Listed entries START

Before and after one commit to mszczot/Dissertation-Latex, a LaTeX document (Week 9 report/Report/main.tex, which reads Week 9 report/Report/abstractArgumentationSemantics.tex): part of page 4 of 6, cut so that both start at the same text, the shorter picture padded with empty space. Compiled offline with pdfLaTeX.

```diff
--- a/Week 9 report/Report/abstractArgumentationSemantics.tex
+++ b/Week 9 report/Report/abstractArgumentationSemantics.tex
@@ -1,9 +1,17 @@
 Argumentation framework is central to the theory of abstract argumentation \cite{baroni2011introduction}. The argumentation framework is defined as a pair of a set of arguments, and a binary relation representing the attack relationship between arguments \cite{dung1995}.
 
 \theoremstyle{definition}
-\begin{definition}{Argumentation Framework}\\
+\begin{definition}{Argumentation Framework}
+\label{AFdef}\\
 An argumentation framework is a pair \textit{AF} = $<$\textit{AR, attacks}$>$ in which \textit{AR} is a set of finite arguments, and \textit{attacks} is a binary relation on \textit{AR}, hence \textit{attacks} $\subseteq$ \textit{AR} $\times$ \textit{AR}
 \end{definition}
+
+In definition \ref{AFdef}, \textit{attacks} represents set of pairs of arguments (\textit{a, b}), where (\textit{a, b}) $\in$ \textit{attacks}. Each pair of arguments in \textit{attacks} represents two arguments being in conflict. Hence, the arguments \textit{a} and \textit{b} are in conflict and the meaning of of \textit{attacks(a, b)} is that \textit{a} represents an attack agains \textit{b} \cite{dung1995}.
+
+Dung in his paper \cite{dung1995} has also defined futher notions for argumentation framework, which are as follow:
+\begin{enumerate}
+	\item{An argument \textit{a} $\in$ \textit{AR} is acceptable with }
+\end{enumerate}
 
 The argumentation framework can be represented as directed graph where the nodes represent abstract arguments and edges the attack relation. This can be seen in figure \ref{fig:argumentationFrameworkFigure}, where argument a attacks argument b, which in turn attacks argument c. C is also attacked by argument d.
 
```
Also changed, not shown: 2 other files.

Listed entries END
Listed entries START

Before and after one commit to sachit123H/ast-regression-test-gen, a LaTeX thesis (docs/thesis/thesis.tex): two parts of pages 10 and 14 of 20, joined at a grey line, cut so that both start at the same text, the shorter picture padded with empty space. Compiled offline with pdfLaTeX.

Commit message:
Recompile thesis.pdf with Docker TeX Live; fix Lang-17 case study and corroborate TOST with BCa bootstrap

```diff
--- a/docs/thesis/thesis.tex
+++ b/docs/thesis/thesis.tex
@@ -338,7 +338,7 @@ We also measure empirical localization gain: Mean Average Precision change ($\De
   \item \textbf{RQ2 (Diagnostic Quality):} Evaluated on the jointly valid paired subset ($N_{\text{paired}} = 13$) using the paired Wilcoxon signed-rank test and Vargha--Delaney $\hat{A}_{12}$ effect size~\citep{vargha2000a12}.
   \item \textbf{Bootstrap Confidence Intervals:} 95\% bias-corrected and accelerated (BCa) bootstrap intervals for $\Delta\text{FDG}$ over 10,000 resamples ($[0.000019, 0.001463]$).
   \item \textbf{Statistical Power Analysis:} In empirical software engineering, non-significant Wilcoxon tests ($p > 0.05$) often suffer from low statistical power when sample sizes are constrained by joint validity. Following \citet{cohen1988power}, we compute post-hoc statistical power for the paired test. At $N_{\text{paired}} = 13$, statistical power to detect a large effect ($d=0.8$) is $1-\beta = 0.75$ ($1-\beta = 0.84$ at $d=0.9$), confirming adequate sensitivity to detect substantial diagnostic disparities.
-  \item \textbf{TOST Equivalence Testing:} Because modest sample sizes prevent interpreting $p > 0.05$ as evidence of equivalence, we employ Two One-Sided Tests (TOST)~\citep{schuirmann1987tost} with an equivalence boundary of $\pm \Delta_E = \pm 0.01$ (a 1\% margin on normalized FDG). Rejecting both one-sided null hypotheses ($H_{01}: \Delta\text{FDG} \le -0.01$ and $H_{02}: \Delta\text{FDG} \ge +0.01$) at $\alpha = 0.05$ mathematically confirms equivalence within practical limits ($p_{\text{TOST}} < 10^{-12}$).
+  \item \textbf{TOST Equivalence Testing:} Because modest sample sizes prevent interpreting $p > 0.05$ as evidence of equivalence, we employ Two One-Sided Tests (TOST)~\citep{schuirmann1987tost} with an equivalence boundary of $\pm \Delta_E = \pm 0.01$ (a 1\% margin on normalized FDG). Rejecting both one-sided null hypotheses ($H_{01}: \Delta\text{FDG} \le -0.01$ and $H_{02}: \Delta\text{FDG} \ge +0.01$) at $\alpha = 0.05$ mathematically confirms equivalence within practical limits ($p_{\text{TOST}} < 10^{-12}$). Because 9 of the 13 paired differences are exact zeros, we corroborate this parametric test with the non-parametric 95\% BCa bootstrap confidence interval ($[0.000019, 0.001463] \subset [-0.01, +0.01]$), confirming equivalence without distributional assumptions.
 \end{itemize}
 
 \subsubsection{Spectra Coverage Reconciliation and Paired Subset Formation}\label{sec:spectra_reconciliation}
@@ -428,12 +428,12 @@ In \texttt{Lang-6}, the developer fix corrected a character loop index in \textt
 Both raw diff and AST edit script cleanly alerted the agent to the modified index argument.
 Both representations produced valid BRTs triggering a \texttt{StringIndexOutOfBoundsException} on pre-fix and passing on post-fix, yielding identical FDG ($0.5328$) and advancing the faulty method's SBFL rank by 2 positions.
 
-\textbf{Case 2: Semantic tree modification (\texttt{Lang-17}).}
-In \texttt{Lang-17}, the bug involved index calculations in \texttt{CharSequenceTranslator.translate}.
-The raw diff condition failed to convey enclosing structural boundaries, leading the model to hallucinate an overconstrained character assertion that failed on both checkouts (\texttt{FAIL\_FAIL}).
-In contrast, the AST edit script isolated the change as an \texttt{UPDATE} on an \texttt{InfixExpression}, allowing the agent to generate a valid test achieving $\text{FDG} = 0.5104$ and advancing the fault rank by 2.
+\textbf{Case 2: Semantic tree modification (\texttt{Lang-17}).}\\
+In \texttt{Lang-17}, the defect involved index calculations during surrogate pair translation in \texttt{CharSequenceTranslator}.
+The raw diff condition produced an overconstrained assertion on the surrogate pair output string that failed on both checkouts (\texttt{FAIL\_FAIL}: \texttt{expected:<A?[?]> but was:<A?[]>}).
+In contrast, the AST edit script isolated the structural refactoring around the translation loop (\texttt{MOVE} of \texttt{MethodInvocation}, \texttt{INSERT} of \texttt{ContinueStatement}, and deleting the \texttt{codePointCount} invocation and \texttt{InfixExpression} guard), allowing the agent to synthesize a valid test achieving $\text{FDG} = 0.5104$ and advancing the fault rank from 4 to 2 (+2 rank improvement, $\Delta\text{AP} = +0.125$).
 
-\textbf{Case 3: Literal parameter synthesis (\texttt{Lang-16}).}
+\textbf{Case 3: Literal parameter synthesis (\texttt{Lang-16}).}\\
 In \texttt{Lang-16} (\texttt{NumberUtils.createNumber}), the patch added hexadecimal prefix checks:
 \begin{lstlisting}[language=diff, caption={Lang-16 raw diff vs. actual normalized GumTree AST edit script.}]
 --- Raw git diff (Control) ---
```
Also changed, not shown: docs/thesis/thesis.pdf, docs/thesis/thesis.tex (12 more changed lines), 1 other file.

Listed entries END
Listed entries START

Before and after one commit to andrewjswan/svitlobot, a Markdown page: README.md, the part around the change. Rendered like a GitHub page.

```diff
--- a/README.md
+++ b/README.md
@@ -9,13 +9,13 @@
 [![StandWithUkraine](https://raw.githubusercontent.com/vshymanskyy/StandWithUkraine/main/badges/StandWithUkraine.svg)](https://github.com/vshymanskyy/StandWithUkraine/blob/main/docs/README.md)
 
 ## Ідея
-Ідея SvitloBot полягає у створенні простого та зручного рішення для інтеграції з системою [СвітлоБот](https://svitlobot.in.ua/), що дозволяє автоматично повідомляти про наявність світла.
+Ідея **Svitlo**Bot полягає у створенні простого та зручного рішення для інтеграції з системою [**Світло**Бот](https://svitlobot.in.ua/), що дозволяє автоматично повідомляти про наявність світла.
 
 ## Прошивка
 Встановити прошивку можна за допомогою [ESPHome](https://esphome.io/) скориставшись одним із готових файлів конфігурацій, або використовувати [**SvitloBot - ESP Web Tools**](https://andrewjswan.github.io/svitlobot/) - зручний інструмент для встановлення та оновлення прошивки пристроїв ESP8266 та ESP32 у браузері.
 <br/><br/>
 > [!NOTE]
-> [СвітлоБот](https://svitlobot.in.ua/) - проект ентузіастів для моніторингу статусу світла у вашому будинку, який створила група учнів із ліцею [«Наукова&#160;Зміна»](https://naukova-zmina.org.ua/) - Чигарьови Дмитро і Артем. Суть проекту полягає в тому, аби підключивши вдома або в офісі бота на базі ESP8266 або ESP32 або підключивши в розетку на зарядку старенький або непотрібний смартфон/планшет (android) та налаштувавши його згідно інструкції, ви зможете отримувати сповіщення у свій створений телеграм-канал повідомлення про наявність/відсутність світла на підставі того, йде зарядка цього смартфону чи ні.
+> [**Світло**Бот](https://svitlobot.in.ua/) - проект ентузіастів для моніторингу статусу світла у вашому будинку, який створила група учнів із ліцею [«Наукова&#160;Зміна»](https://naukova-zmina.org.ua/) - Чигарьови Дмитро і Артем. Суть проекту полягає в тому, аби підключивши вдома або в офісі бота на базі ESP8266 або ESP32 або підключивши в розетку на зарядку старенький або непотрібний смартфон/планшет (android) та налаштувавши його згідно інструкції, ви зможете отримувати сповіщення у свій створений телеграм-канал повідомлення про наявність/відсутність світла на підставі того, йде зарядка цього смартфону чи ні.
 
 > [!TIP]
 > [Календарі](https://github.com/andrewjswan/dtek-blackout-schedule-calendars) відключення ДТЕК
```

Listed entries END

__Action item__.
Show each line of the material that includes the word "report".

__Result for this task__.
Before and after one commit to mszczot/Dissertation-Latex, a LaTeX document (Week 9 report/Report/main.tex, which reads Week 9 report/Report/abstractArgumentationSemantics.tex): part of page 4 of 6, cut so that both start at the same text, the shorter picture padded with empty space. Compiled offline with pdfLaTeX.
--- a/Week 9 report/Report/abstractArgumentationSemantics.tex
+++ b/Week 9 report/Report/abstractArgumentationSemantics.tex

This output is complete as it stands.